The pandemic has given high-risk patients cause for concern about returning to health care providers for routine care. The impact of this medical distancing won’t be fully understood for some time but, in the meantime, hospitals and health care systems face yet another significant hurdle in a year that has been replete with challenges: how to assure patients that returning for needed tests and treatment will be safe.
The stakes are high in this rapidly changing environment. A Washington Post analysis of federal data found that thousands more people died in March, April and May of heart disease, stroke, diabetes and other diseases in a five-state area including New York than historical averages. And there are fears this could be repeated in hot-spot states like Texas and California. Now, some are wondering how many of the deaths from cancer may have been avoidable if patient safety concerns about returning to health care facilities were addressed.
Health care organizations have taken a wide variety of actions to respond to consumers’ concerns, including fundamental steps like placing tape on floors to show patients where to walk and to stand to allow proper social distancing. Many are requiring masks of everyone entering their facilities as well as taking their temperatures, and placing plexiglass barriers between patients and receptionists.
Memorial Healthcare System in Hollywood, Fla., recently held a press conference to share its plan: separating COVID-19 patients from others, banning visitors, reconfiguring waiting areas to allow for social distancing, testing everyone for the virus in a preadmissions center and requiring everyone in the hospital to wear masks. Cleveland Clinic Florida sent 1.2 million emails to patients across the system that explained the safety processes the organization put in place and filmed a patient safety announcement from its president and CEO, Wael Barsoum, M.D.
The AHA’s Pathways to Recovery report provides comprehensive information and resource links to internal and external communication tools that can help members set the right tone in their patient outreach efforts. The report also includes a framework through which all messaging around reopening should be considered as well as guidance on a wide array of other recovery issues like supply chain, plant operations/environment of care, financial management, risk management and governance considerations.
Health insurers like Humana are also working to assist patients in their decision to return to their doctors and to ensure that they take important diagnostic tests. The company recently sent more than 1 million preventive care screening kits at no charge to Medicare Advantage and eligible Medicaid members — triple the number it sent last year — to help identify complications related to diabetes and colon cancer sooner.
William Shrank, M.D., Humana’s chief medical officer, says that during these complex times, patients should not be distancing themselves from their physicians.
Boston Consulting Group says providers can influence about 50% of the conditions affecting a patient’s willingness to reschedule.
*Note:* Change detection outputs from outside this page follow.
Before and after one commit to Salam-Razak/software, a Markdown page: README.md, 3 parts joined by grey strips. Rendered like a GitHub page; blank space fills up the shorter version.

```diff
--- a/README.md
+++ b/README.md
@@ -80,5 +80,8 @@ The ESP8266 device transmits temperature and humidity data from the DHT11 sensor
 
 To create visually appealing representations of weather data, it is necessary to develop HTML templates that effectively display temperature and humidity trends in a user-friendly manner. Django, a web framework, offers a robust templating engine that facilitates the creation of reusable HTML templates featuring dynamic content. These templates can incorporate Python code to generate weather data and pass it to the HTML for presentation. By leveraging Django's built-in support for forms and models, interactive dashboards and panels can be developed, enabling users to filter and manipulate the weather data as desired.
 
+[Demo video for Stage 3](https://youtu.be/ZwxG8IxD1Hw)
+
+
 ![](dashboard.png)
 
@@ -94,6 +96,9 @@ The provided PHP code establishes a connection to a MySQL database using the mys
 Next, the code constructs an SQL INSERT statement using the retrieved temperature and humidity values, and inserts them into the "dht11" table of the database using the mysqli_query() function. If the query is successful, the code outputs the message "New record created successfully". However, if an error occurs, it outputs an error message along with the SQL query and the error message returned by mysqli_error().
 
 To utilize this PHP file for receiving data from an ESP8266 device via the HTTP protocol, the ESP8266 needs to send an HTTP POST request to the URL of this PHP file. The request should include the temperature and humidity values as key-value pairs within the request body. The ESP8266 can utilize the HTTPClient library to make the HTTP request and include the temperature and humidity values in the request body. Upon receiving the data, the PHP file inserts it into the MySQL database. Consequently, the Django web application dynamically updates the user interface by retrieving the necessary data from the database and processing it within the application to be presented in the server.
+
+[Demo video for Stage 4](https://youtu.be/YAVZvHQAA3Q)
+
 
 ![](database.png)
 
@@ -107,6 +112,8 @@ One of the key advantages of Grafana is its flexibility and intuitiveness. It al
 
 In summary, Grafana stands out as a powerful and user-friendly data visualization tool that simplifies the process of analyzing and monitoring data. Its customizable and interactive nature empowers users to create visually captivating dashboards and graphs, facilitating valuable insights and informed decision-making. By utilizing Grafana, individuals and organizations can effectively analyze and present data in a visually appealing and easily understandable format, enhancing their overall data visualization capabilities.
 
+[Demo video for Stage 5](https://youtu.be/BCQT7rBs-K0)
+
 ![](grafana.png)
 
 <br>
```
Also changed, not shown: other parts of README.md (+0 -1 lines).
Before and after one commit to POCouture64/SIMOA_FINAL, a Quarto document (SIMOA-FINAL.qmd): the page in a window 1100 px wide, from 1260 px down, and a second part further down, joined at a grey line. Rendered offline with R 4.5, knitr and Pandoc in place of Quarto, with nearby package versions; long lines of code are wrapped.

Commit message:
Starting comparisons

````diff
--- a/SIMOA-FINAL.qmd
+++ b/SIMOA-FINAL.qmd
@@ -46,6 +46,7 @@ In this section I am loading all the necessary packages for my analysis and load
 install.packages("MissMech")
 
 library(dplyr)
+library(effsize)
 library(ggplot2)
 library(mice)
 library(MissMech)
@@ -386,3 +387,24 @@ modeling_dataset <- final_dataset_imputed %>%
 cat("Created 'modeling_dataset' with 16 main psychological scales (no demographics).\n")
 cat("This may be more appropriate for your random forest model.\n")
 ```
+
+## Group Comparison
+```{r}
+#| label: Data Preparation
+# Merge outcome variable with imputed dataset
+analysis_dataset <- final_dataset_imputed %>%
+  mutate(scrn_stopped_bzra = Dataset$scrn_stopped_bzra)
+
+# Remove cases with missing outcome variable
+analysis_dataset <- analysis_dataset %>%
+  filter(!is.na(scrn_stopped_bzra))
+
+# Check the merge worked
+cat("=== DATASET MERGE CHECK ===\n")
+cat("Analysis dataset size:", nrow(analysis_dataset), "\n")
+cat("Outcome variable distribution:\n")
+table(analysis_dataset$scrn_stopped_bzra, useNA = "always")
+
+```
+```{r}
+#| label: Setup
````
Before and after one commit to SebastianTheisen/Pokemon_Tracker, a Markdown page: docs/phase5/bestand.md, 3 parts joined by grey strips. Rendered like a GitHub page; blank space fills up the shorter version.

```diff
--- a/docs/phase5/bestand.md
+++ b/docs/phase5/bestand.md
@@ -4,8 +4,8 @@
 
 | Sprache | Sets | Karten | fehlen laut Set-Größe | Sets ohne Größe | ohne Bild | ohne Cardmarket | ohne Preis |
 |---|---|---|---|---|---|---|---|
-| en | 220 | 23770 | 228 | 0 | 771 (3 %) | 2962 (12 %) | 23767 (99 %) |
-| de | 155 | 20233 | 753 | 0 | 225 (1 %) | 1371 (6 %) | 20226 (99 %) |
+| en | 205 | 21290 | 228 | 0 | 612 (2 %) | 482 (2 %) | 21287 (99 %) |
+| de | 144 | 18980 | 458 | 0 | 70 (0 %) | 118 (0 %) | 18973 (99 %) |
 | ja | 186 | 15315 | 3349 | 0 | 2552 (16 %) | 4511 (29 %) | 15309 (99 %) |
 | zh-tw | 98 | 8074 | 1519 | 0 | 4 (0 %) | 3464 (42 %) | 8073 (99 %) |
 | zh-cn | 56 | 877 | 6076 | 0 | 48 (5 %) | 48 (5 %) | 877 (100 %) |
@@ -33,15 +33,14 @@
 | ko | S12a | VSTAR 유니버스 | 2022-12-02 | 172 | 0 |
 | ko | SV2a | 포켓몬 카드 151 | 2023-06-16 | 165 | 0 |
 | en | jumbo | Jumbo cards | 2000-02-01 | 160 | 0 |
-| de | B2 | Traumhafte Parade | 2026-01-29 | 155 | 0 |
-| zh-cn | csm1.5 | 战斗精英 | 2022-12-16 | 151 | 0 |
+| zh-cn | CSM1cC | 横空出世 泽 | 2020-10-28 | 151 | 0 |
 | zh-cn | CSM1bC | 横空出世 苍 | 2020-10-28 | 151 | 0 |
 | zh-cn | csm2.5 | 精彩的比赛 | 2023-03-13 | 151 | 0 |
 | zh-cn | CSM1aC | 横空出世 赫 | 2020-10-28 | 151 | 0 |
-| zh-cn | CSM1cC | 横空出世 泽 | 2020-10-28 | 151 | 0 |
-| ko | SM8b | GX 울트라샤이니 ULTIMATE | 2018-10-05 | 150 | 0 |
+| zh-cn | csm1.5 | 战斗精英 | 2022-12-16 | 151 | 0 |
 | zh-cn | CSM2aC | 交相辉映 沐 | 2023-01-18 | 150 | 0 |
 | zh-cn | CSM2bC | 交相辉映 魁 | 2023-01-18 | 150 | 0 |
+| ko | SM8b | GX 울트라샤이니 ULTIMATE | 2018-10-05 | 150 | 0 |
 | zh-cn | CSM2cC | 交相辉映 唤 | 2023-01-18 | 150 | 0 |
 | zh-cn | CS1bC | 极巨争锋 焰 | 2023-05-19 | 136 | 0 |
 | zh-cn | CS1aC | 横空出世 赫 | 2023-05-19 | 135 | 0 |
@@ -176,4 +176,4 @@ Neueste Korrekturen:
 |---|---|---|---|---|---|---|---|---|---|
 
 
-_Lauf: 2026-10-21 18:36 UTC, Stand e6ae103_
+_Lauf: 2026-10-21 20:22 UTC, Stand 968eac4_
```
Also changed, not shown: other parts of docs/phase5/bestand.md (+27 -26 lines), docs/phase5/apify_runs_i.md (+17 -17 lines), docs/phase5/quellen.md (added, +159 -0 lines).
In a recent survey report, it noted that health care providers should communicate a clear plan and timeline for rescheduling care and should assure patients that testing protocols and procedures for care — as well as the safety of facilities and staff — meet or exceed expectations.
The report also noted that communications should be clear about what’s being done to ensure social distancing and a sanitary environment, and to assure caregivers that they will have access to personal protective equipment.